:: Work instruction ::
Only lines containing "html" belong in the answer, each copied from the entries below.

━━━ Source material

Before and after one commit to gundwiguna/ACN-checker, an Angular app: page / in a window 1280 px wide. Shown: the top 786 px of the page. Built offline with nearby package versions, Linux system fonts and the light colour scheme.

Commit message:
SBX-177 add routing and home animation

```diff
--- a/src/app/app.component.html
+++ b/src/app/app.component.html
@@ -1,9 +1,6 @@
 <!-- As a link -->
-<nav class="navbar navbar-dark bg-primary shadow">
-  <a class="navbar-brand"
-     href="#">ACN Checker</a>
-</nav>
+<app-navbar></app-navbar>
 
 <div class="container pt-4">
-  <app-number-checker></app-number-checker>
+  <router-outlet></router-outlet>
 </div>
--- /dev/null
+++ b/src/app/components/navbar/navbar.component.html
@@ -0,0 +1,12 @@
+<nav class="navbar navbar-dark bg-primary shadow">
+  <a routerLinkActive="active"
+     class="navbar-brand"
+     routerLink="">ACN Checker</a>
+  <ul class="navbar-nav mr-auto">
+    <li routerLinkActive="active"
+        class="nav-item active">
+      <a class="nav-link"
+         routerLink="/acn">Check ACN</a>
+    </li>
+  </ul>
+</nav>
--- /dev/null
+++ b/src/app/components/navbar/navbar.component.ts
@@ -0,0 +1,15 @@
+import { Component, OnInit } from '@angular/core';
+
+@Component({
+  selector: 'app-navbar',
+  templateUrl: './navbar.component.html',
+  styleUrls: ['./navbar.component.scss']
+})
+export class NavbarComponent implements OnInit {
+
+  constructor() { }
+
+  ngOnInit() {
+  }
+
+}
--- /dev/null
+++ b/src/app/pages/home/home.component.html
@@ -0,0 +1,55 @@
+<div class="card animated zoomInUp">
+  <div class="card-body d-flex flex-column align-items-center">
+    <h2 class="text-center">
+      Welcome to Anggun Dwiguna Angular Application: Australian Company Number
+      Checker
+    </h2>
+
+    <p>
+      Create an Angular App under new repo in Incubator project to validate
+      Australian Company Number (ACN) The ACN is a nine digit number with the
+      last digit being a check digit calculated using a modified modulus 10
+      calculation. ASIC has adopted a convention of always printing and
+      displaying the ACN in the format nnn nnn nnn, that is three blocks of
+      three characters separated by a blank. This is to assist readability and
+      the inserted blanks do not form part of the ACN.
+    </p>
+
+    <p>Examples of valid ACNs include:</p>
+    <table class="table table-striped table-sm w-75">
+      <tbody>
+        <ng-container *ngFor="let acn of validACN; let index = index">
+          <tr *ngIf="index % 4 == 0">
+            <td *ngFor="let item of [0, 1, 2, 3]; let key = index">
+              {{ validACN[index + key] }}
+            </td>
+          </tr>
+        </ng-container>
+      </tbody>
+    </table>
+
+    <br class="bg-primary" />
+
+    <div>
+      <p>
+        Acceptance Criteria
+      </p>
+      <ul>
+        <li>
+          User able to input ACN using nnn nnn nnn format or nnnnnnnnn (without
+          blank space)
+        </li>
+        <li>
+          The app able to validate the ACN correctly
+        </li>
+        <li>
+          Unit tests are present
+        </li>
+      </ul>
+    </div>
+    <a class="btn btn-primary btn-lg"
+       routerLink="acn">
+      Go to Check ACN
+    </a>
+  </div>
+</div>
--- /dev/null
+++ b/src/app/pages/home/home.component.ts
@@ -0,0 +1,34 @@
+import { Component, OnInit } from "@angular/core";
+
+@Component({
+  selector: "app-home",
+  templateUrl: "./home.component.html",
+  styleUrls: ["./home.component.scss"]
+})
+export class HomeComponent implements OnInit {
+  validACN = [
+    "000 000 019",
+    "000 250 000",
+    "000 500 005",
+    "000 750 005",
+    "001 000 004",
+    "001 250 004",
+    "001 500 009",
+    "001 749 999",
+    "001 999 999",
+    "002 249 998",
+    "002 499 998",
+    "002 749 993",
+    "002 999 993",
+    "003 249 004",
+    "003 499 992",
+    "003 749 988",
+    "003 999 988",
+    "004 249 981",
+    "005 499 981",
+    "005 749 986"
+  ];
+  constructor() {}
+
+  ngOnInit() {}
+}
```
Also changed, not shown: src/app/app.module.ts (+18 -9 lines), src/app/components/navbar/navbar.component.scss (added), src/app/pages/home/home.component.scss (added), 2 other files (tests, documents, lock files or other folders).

━━━━━━

:: Reply to the exercise ::
--- a/src/app/app.component.html
+++ b/src/app/app.component.html
+++ b/src/app/components/navbar/navbar.component.html
+  templateUrl: './navbar.component.html',
+++ b/src/app/pages/home/home.component.html
+  templateUrl: "./home.component.html",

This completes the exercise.